BEGIN RECORD EXCERPTS

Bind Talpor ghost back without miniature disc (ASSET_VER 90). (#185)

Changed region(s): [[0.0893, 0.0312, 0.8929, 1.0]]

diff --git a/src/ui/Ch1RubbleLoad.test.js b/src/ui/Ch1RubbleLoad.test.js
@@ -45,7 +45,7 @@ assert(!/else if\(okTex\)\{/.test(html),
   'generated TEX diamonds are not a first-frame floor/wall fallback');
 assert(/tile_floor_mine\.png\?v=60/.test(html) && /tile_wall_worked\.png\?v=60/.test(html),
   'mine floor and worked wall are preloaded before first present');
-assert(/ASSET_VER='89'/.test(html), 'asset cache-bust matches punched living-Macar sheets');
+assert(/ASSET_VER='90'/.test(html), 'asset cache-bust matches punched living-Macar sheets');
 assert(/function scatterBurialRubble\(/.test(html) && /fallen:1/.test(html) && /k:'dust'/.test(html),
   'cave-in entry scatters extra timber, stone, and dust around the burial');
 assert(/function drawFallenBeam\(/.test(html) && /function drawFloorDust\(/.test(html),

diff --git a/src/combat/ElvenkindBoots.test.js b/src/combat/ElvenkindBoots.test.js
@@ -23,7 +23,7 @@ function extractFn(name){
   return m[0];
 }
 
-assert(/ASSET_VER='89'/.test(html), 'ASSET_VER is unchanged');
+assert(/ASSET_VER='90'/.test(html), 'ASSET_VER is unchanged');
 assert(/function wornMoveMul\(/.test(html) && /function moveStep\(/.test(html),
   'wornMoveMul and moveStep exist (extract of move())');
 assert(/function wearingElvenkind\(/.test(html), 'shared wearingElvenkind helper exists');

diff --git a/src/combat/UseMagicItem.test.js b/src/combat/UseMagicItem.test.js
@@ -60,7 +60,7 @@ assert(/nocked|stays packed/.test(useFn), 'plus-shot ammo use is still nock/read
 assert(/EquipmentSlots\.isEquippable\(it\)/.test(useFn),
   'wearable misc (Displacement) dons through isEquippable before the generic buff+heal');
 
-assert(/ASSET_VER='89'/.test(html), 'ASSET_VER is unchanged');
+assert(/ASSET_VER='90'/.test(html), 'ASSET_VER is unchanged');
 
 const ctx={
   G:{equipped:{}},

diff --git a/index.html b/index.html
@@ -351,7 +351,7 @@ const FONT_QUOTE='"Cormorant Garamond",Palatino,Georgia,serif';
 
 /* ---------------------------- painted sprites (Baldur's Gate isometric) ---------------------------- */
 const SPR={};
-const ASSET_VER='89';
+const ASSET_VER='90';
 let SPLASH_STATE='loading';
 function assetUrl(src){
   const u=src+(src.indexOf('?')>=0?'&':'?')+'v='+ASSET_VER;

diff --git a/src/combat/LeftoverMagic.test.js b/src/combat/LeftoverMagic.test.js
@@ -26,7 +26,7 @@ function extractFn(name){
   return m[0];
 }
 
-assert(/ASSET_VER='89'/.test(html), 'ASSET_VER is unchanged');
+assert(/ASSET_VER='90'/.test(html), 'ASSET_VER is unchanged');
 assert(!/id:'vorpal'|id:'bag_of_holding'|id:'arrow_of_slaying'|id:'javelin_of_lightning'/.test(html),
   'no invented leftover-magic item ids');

END RECORD EXCERPTS
BEGIN RECORD EXCERPTS

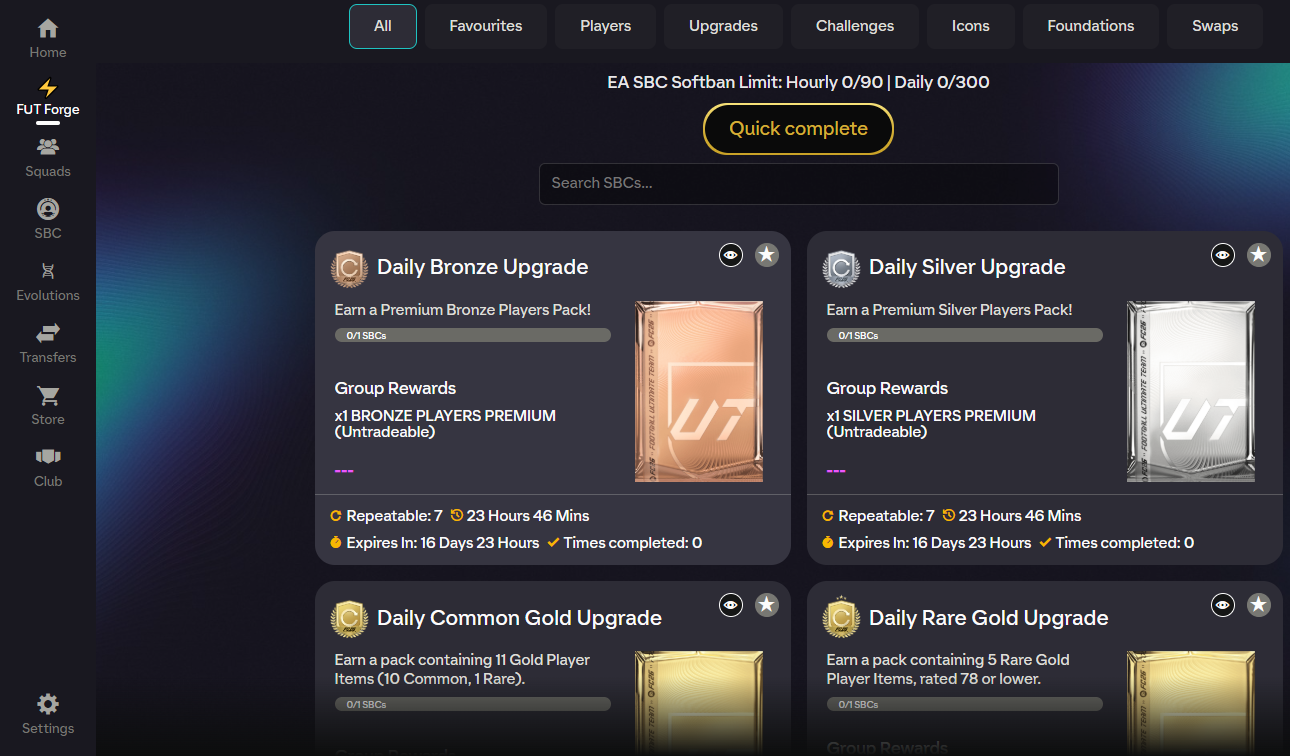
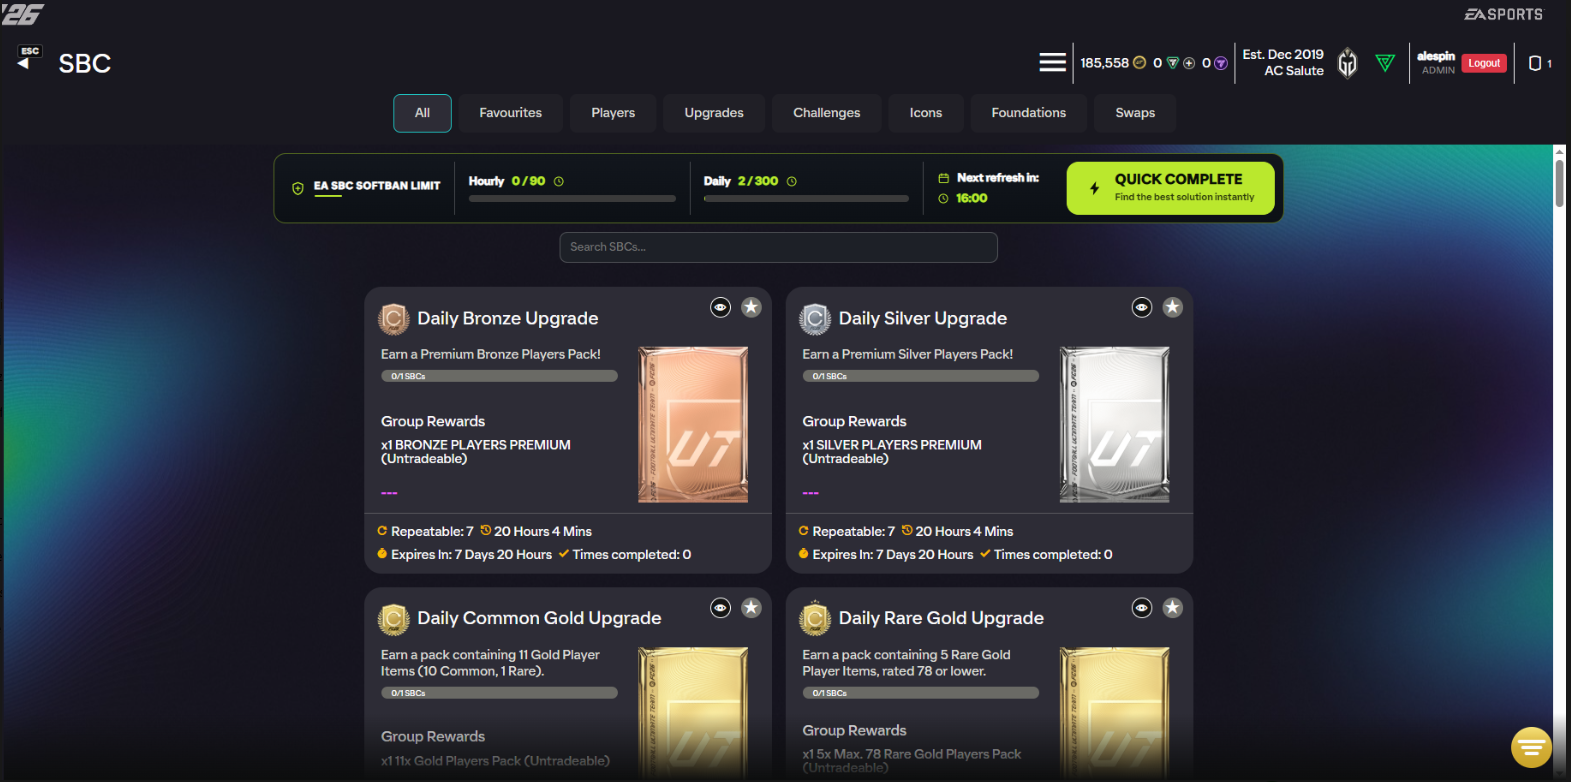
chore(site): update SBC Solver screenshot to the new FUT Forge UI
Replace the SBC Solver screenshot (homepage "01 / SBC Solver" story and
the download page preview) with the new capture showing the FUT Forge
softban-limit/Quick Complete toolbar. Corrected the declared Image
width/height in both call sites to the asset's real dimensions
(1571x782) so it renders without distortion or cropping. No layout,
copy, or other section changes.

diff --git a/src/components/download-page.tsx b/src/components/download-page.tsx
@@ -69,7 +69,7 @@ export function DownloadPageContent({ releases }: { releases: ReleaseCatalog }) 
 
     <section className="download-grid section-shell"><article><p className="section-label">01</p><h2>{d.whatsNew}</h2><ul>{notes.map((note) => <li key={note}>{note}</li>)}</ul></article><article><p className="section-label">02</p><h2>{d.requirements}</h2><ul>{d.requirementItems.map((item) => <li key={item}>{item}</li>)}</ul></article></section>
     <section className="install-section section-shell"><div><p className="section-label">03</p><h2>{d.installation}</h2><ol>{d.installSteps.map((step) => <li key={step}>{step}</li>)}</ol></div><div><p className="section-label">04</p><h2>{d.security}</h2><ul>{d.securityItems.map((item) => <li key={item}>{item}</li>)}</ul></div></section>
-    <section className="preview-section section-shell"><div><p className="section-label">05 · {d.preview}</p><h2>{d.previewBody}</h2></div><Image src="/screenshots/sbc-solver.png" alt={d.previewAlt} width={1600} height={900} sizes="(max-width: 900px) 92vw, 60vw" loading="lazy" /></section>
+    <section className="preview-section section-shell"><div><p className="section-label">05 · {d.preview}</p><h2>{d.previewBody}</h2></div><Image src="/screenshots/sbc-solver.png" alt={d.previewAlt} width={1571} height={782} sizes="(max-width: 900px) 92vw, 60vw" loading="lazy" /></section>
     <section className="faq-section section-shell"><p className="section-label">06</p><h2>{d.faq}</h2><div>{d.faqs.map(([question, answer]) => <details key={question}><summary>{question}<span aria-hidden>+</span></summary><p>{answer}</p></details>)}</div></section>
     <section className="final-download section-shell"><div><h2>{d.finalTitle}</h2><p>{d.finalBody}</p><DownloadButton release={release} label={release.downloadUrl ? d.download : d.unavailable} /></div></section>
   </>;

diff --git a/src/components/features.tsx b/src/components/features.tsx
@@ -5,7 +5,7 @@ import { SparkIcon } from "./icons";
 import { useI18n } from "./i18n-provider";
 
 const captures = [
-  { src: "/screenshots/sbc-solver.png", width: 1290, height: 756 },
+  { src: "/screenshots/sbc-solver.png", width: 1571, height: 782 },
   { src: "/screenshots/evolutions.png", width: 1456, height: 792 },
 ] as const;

END RECORD EXCERPTS
BEGIN RECORD EXCERPTS

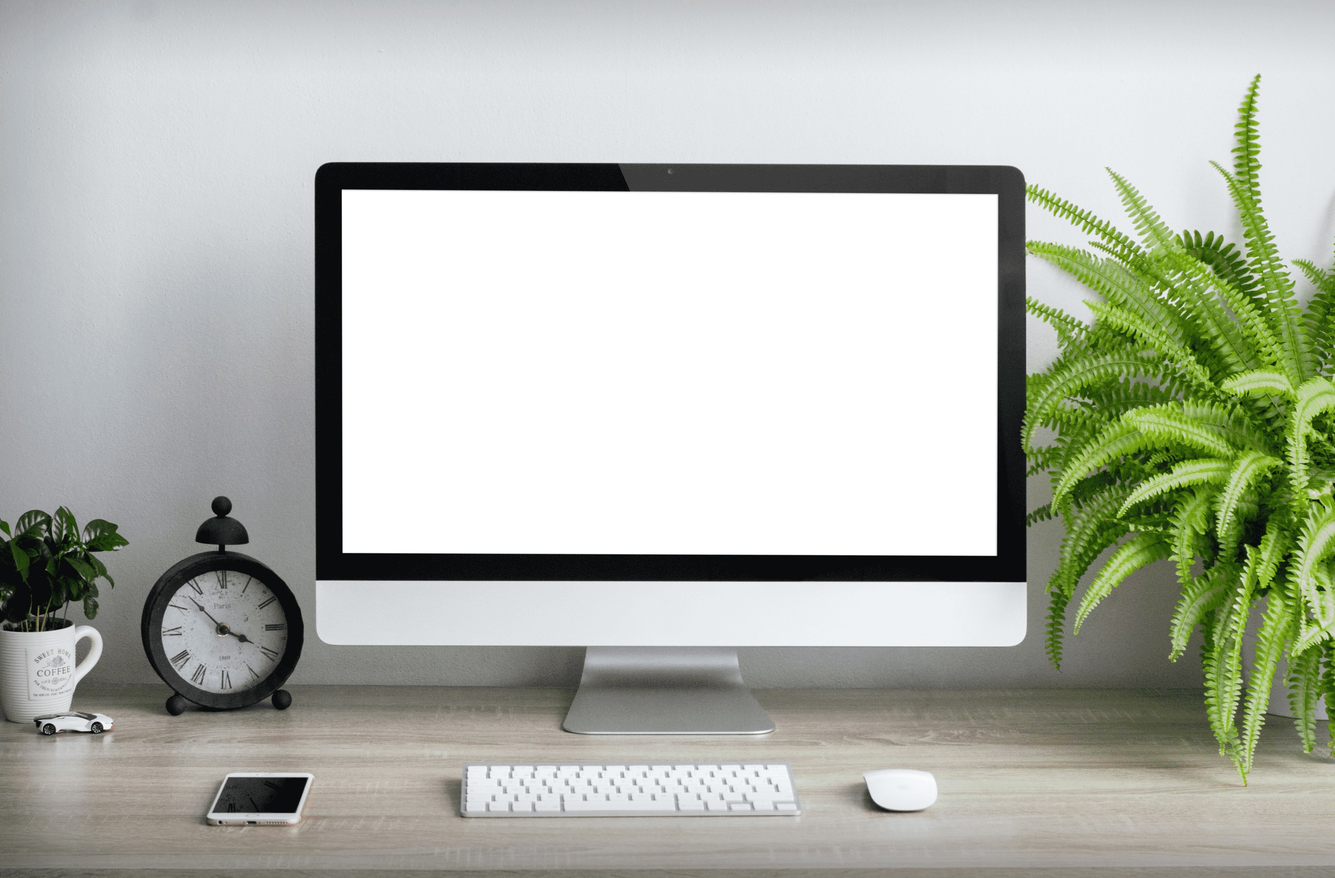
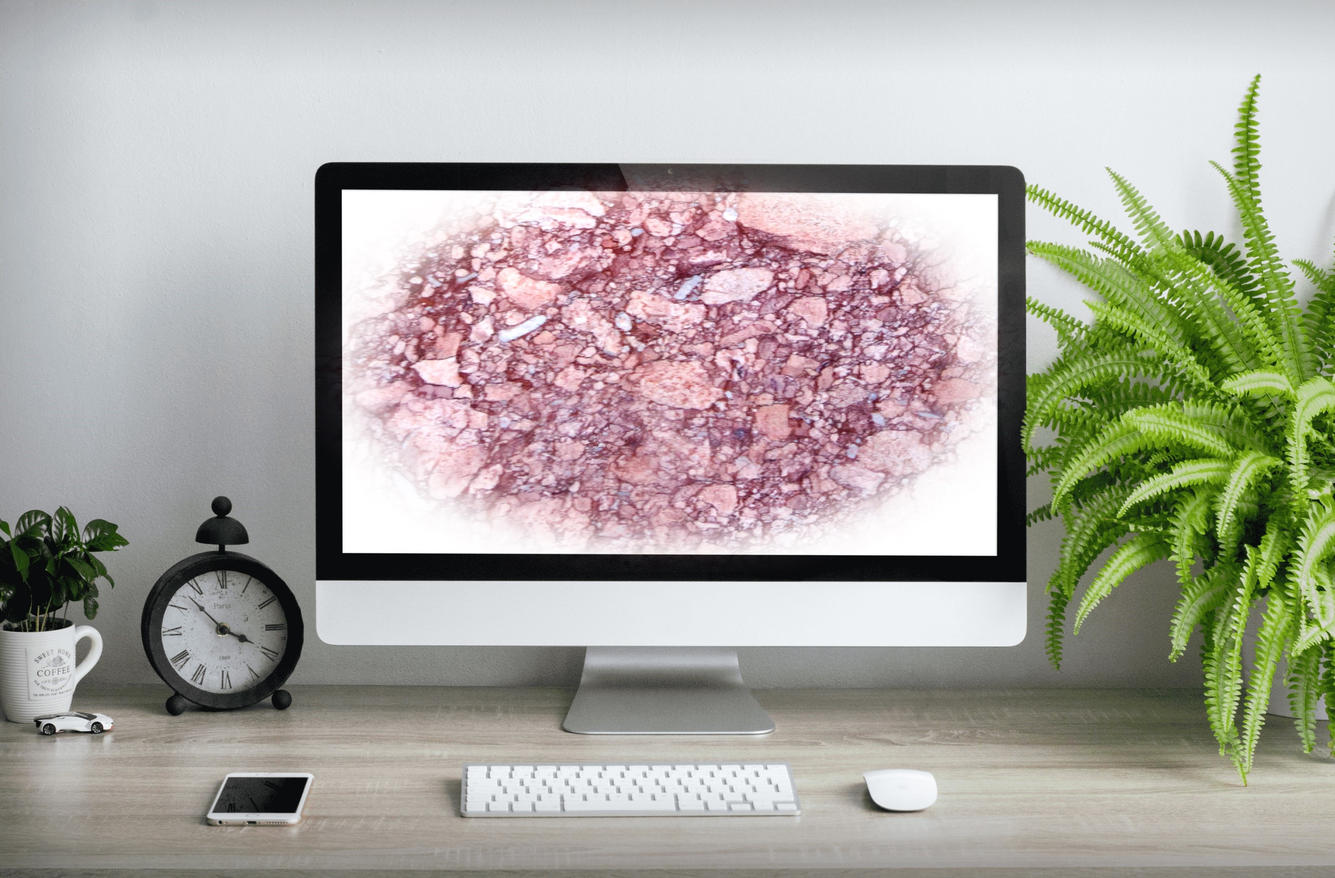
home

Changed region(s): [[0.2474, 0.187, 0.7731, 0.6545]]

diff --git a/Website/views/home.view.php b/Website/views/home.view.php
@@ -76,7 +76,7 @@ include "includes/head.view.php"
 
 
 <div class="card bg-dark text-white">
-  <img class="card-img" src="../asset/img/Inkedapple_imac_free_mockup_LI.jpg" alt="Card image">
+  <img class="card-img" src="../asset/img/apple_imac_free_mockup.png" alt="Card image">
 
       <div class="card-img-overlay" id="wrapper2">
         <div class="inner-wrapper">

END RECORD EXCERPTS

Going back over the entries above, copy word for word every line from the one that has "Changed region(s): [[0.0893, 0.0312, 0.8929, 1.0]]" on through the one that has "before first present');".

* **SOLUTION TO THIS EXERCISE**:
Changed region(s): [[0.0893, 0.0312, 0.8929, 1.0]]

diff --git a/src/ui/Ch1RubbleLoad.test.js b/src/ui/Ch1RubbleLoad.test.js
@@ -45,7 +45,7 @@ assert(!/else if\(okTex\)\{/.test(html),
   'generated TEX diamonds are not a first-frame floor/wall fallback');
 assert(/tile_floor_mine\.png\?v=60/.test(html) && /tile_wall_worked\.png\?v=60/.test(html),
   'mine floor and worked wall are preloaded before first present');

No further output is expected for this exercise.